The world of holiday shopping ads, glittering decorations and festivities is gathering momentum all around us . . . and for those who are grieving the loss of the most precious thing in their lives, it feels like a huge disconnect. The presents, the parties, the decorating, the traditions are all dimmed by the glare of aching absence.
So, how do we do this ? How do we get through this time when celebration is simply impossible?
There are some “rules” you can make for yourself that help, I think. Here are a few ideas:
Give yourself permission to only do what feels tolerable this year.
Know that whatever you decide to do can be only for this year - which is different. You can always return to family traditions in years to come., if you want.
Treat yourself with the gentleness your grieving heart needs.
Ask for what you need. Don’t expect your family and friends to anticipate your feelings or to understand. And try to forgive them when they don’t. Your sorrow is hard for them to watch and they want you to feel better.
Spend time with people who can be patient with your grieving. Trying to pretend you are "fine" takes way too much energy and will simply exhaust you even more.
If you want to participate in The Season, create a gesture that feels appropriate to your grief, such as, giving a gift in memory of your child or creating a traditional activity that recognizes your sorrow.
Leaning into sorrow, which is authentic, will be the most honest way to approach this holiday.
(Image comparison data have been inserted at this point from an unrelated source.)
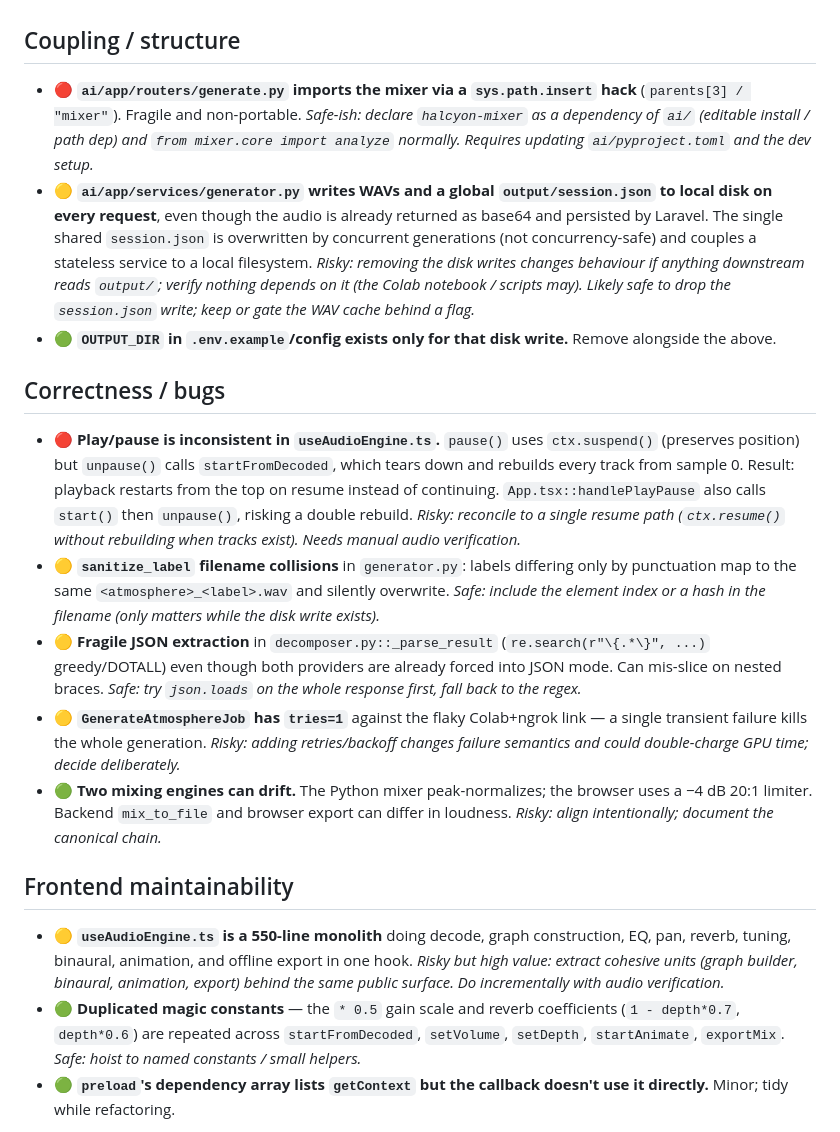
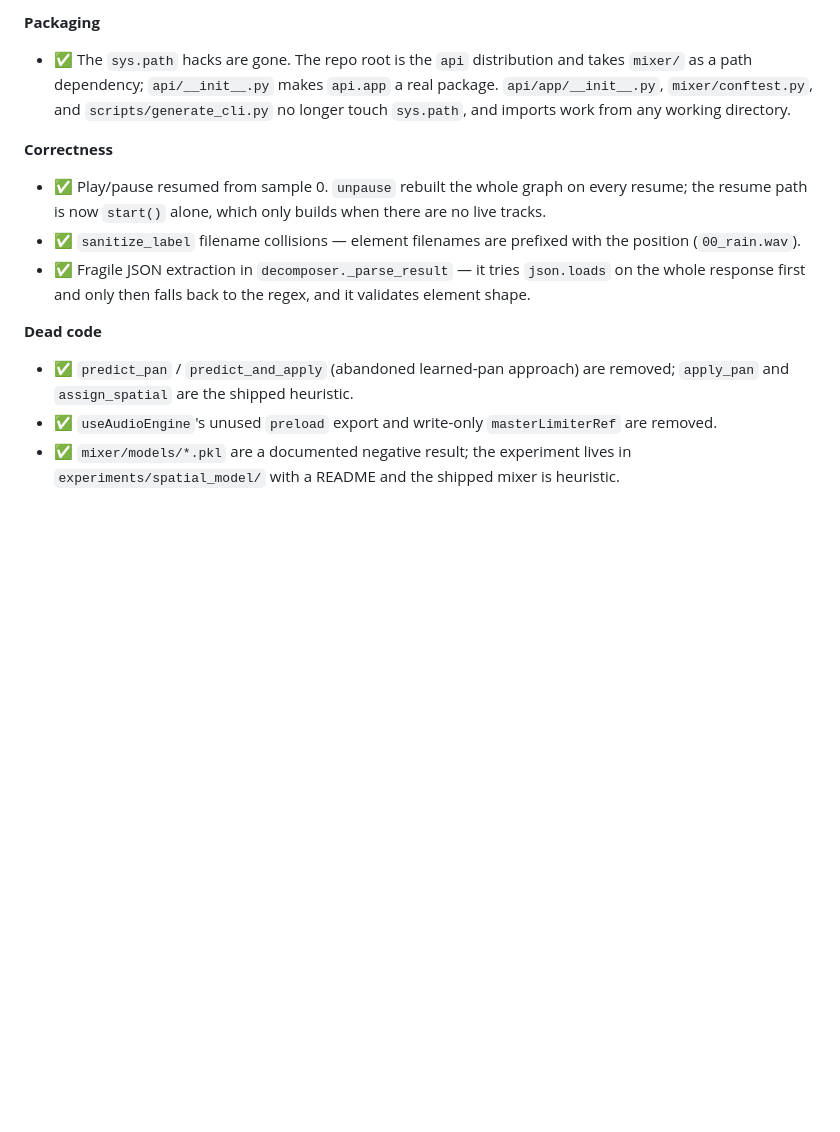
Before and after one commit to orcrobert/halcyon, a Markdown page: .claude/AUDIT.md, the part around one of its changes. Rendered like a GitHub page; blank space fills up the shorter version.

```diff
--- a/.claude/AUDIT.md
+++ b/.claude/AUDIT.md
@@ -47,60 +92,26 @@ The Python API rewrite closed these out. Kept here as a record.
+**Packaging**
+- ✅ The `sys.path` hacks are gone. The repo root is the `api` distribution and
+  takes `mixer/` as a path dependency; `api/__init__.py` makes `api.app` a real
+  package. `api/app/__init__.py`, `mixer/conftest.py`, and
+  `scripts/generate_cli.py` no longer touch `sys.path`, and imports work from
+  any working directory.
+
+**Correctness**
+- ✅ Play/pause resumed from sample 0. `unpause` rebuilt the whole graph on
+  every resume; the resume path is now `start()` alone, which only builds when
+  there are no live tracks.
+- ✅ `sanitize_label` filename collisions — element filenames are prefixed with
+  the position (`00_rain.wav`).
+- ✅ Fragile JSON extraction in `decomposer._parse_result` — it tries
+  `json.loads` on the whole response first and only then falls back to the
+  regex, and it validates element shape.
+
+**Dead code**
+- ✅ `predict_pan` / `predict_and_apply` (abandoned learned-pan approach) are
+  removed; `apply_pan` and `assign_spatial` are the shipped heuristic.
+- ✅ `useAudioEngine`'s unused `preload` export and write-only
+  `masterLimiterRef` are removed.
+- ✅ `mixer/models/*.pkl` are a documented negative result; the experiment lives
+  in `experiments/spatial_model/` with a README and the shipped mixer is
   heuristic.
 
-## Coupling / structure
-
-- 🔴 **`ai/app/routers/generate.py` imports the mixer via a `sys.path.insert`
-  hack** (`parents[3] / "mixer"`). Fragile and non-portable. *Safe-ish: declare
-  `halcyon-mixer` as a dependency of `ai/` (editable install / path dep) and
-  `from mixer.core import analyze` normally. Requires updating `ai/pyproject.toml`
-  and the dev setup.*
-- 🟡 **`ai/app/services/generator.py` writes WAVs and a global
-  `output/session.json` to local disk on every request**, even though the audio
-  is already returned as base64 and persisted by Laravel. The single shared
-  `session.json` is overwritten by concurrent generations (not concurrency-safe)
-  and couples a stateless service to a local filesystem. *Risky: removing the
-  disk writes changes behaviour if anything downstream reads `output/`; verify
-  nothing depends on it (the Colab notebook / scripts may). Likely
-  safe to drop the `session.json` write; keep or gate the WAV cache behind a
-  flag.*
-- 🟢 **`OUTPUT_DIR` in `.env.example`/config exists only for that disk write.**
-  Remove alongside the above.
-
-## Correctness / bugs
-
-- 🔴 **Play/pause is inconsistent in `useAudioEngine.ts`.** `pause()` uses
-  `ctx.suspend()` (preserves position) but `unpause()` calls `startFromDecoded`,
-  which tears down and rebuilds every track from sample 0. Result: playback
-  restarts from the top on resume instead of continuing. `App.tsx::handlePlayPause`
-  also calls `start()` then `unpause()`, risking a double rebuild. *Risky:
-  reconcile to a single resume path (`ctx.resume()` without rebuilding when tracks
-  exist). Needs manual audio verification.*
-- 🟡 **`sanitize_label` filename collisions** in `generator.py`: labels differing
-  only by punctuation map to the same `<atmosphere>_<label>.wav` and silently
-  overwrite. *Safe: include the element index or a hash in the filename (only
-  matters while the disk write exists).*
-- 🟡 **Fragile JSON extraction** in `decomposer.py::_parse_result`
-  (`re.search(r"\{.*\}", ...)` greedy/DOTALL) even though both providers are
-  already forced into JSON mode. Can mis-slice on nested braces. *Safe: try
-  `json.loads` on the whole response first, fall back to the regex.*
-- 🟡 **`GenerateAtmosphereJob` has `tries=1`** against the flaky Colab+ngrok
-  link — a single transient failure kills the whole generation. *Risky: adding
-  retries/backoff changes failure semantics and could double-charge GPU time;
-  decide deliberately.*
-- 🟢 **Two mixing engines can drift.** The Python mixer peak-normalizes; the
-  browser uses a −4 dB 20:1 limiter. Backend `mix_to_file` and browser export can
-  differ in loudness. *Risky: align intentionally; document the canonical chain.*
-
-## Frontend maintainability
-
-- 🟡 **`useAudioEngine.ts` is a 550-line monolith** doing decode, graph
-  construction, EQ, pan, reverb, tuning, binaural, animation, and offline export
-  in one hook. *Risky but high value: extract cohesive units (graph builder,
-  binaural, animation, export) behind the same public surface. Do incrementally
-  with audio verification.*
-- 🟢 **Duplicated magic constants** — the `* 0.5` gain scale and reverb
-  coefficients (`1 - depth*0.7`, `depth*0.6`) are repeated across
-  `startFromDecoded`, `setVolume`, `setDepth`, `startAnimate`, `exportMix`. *Safe:
-  hoist to named constants / small helpers.*
-- 🟢 **`preload`'s dependency array lists `getContext` but the callback doesn't
-  use it directly.** Minor; tidy while refactoring.
-
```
Also changed, not shown: other parts of .claude/AUDIT.md (+86 -73 lines).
After all, this is the season of Love that passes all understanding and losing a child is the most vivid way of getting in touch with that Mystery that I know.
Without a Love this big, we would not feel a sorrow this deep.